I have to add, too: one of the reasons I purchased the Mac Pro is that Giles had an old 30" Cinema Display sitting around that he graciously donated to the cause. While very nice monitors can be had for very little these days, buying a new monitor was a hurdle I was not going to jump. So, with monitor in hand, I got my first Mac Pro.


I had planned to upgrade as I could afford to, maybe adding more RAM each month, eventually leading to a new GPU or processors. However, I decided to sell a Synology NAS I didn’t need and my new (to me) Lenovo ThinkPad. Within a week, I had nearly $500 to play with. W00t!

First, I upgraded the firmware and operating system on an old 250GB SSD. This went well. I had it running Mojave natively in no time with the most current firmware. Even the old SATA 2 SSD was pretty sprightly.

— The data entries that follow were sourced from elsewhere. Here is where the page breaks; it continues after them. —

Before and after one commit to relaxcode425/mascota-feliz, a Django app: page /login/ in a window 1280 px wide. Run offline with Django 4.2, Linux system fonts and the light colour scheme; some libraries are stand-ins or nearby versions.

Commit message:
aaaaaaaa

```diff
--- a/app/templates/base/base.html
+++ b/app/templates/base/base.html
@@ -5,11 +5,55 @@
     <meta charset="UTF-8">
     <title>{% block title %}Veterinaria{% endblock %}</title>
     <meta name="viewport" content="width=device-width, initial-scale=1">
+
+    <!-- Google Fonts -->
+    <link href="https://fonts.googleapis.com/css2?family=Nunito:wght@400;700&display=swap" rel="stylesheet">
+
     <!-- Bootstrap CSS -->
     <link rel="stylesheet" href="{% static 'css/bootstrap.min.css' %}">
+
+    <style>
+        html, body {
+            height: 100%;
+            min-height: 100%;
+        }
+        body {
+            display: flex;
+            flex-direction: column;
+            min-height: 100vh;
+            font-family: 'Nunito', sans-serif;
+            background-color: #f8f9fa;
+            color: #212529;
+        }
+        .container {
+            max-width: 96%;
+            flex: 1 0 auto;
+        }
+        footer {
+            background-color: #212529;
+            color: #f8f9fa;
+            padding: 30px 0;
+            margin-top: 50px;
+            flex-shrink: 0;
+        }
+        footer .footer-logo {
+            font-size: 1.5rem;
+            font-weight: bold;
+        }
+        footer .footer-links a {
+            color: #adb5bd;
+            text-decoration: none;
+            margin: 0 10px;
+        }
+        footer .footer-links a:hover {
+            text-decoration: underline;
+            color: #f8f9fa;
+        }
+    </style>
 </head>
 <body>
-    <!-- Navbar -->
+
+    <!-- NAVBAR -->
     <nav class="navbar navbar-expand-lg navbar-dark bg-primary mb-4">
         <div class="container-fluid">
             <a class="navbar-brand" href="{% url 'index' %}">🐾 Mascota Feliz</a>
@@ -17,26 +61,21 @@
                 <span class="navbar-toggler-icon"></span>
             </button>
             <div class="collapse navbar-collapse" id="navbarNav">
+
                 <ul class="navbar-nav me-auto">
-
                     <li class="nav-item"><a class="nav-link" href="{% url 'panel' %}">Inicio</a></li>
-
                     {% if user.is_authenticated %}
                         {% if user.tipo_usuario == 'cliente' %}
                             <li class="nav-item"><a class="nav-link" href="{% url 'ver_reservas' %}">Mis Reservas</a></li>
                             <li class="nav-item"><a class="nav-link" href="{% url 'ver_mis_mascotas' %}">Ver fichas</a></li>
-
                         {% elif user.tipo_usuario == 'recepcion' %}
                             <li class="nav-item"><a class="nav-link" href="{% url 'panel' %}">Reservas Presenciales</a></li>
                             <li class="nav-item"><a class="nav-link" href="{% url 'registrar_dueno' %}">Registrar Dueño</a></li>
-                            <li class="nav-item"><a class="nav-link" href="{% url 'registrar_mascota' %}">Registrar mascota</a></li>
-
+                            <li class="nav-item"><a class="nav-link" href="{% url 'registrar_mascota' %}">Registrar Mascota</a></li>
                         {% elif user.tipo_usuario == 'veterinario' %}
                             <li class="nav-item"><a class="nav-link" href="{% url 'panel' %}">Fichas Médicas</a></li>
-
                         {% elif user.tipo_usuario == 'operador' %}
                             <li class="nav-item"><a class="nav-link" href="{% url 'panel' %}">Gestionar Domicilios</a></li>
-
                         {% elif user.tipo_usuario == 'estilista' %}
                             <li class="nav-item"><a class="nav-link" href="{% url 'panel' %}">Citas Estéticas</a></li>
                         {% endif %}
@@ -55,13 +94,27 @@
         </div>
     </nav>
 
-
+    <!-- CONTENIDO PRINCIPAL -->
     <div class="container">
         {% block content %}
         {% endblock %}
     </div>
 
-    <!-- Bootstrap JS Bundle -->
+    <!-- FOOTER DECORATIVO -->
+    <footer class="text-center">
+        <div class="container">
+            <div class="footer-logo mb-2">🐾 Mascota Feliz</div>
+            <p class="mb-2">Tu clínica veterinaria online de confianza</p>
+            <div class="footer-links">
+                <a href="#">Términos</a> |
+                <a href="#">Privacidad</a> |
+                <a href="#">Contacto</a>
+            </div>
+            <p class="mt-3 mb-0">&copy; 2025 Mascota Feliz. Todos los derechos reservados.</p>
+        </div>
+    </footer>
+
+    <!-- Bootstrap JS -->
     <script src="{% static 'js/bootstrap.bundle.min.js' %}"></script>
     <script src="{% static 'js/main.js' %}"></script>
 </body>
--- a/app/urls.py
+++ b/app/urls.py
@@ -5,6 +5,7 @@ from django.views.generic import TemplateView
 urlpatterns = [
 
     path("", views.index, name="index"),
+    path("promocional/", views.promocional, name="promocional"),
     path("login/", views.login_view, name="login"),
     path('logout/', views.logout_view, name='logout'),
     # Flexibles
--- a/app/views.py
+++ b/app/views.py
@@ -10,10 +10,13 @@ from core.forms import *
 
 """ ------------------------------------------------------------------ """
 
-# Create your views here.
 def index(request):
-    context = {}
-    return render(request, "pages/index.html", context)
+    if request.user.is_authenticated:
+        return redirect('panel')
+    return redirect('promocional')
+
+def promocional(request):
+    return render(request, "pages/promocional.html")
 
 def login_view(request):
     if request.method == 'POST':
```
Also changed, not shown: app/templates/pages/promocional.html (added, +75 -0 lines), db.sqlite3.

I had used it in my old iMac for years.

Next, I purchased a used Sapphire NITRO+ Radeon RX 580 with 8 GBs of VRAM (yes, very overkill) and a Samsung NVMe M.2 1 TB 970 Evo. The GPU was $120 and the M.2 drive was $150 (and another $6 for the PCI card).